*Task details*. Exact reproduction of the data is required, with images excluded.

+++ Records provided

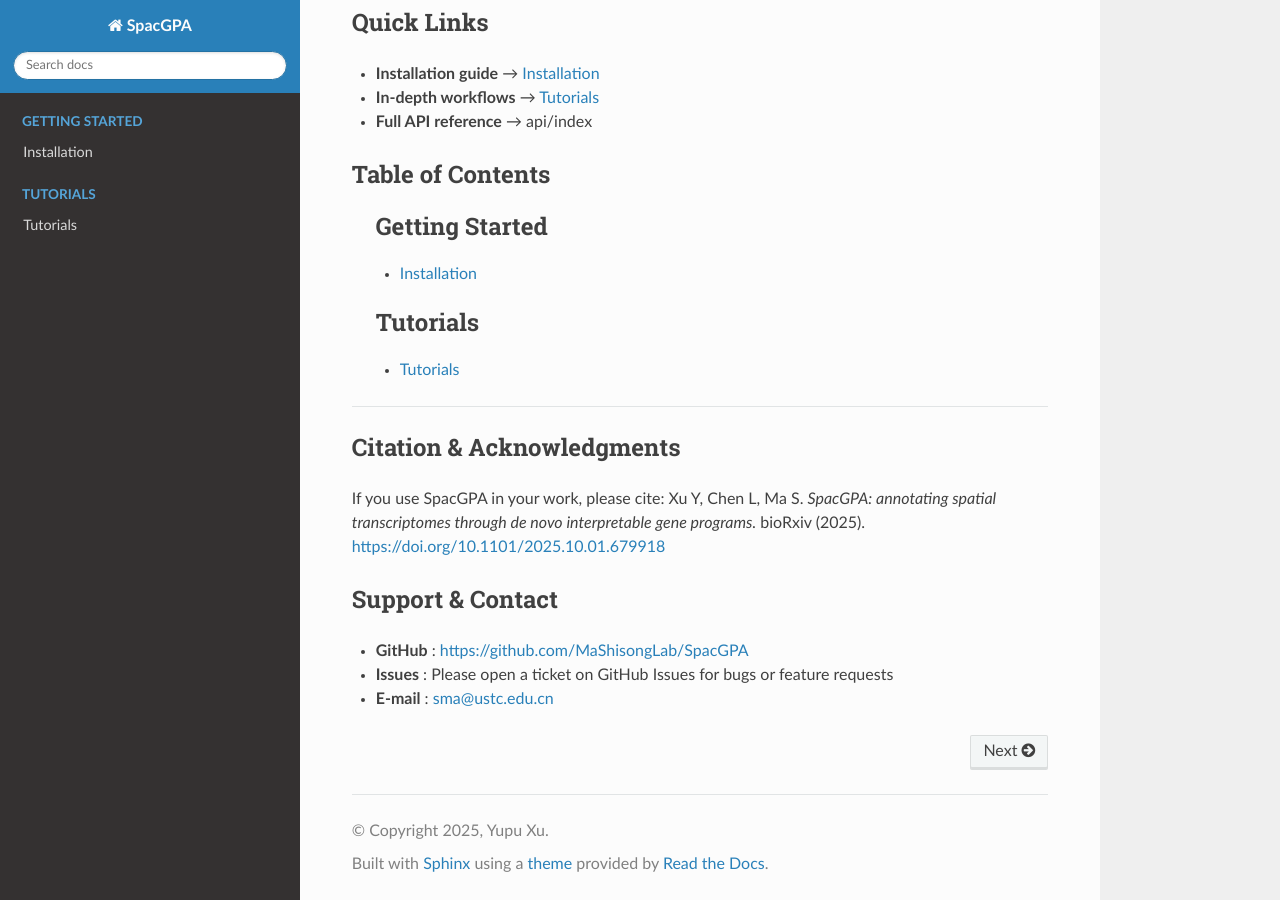
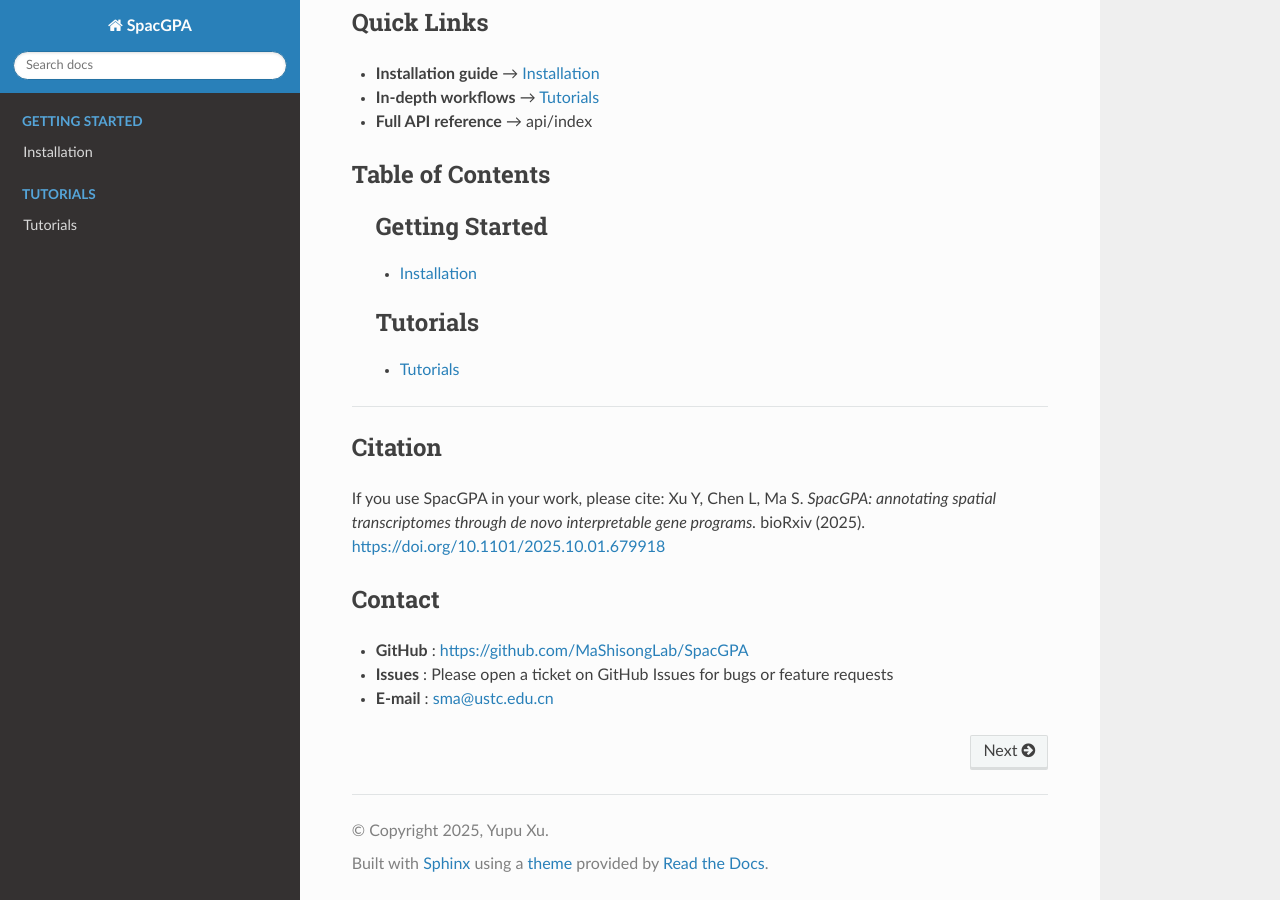
Before and after one commit to RicardoXuu/SpacGPA_Tutorials, a Sphinx documentation site: the page built from docs/source/index.rst, in a window 1280 px wide and 900 px high, scrolled down 978 px. Built offline with Sphinx 7.4.7 and the Read the Docs theme 3.1.0, drawn with Linux system fonts in a browser that asks for light colours; pages that are not in the unit, such as notebooks, are missing from menus.

Commit message:
code update

```diff
--- a/docs/source/index.rst
+++ b/docs/source/index.rst
@@ -11,7 +11,7 @@
 .. image:: _static/SpacGPA_Workflow.png
    :alt: SpacGPA workflow
    :align: center
-   :width: 800px
+   :width: 700px
 
 -----------
 
@@ -47,13 +47,13 @@
 
 -----------
 
-Citation & Acknowledgments
+Citation
 --------------------------
 
 If you use SpacGPA in your work, please cite:
 Xu Y, Chen L, Ma S. *SpacGPA: annotating spatial transcriptomes through de novo interpretable gene programs.* bioRxiv (2025). https://doi.org/10.1101/2025.10.01.679918
 
-Support & Contact
+Contact
 -----------------
 
 * **GitHub**  : https://github.com/MaShisongLab/SpacGPA
```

++++++

*Answer to this task*.
Before and after one commit to RicardoXuu/SpacGPA_Tutorials, a Sphinx documentation site: the page built from docs/source/index.rst, in a window 1280 px wide and 900 px high, scrolled down 978 px. Built offline with Sphinx 7.4.7 and the Read the Docs theme 3.1.0, drawn with Linux system fonts in a browser that asks for light colours; pages that are not in the unit, such as notebooks, are missing from menus.

Commit message:
code update

```diff
--- a/docs/source/index.rst
+++ b/docs/source/index.rst
@@ -11,7 +11,7 @@
 .. image:: _static/SpacGPA_Workflow.png
    :alt: SpacGPA workflow
    :align: center
-   :width: 800px
+   :width: 700px
 
 -----------
 
@@ -47,13 +47,13 @@
 
 -----------
 
-Citation & Acknowledgments
+Citation
 --------------------------
 
 If you use SpacGPA in your work, please cite:
 Xu Y, Chen L, Ma S. *SpacGPA: annotating spatial transcriptomes through de novo interpretable gene programs.* bioRxiv (2025). https://doi.org/10.1101/2025.10.01.679918
 
-Support & Contact
+Contact
 -----------------
 
 * **GitHub**  : https://github.com/MaShisongLab/SpacGPA
```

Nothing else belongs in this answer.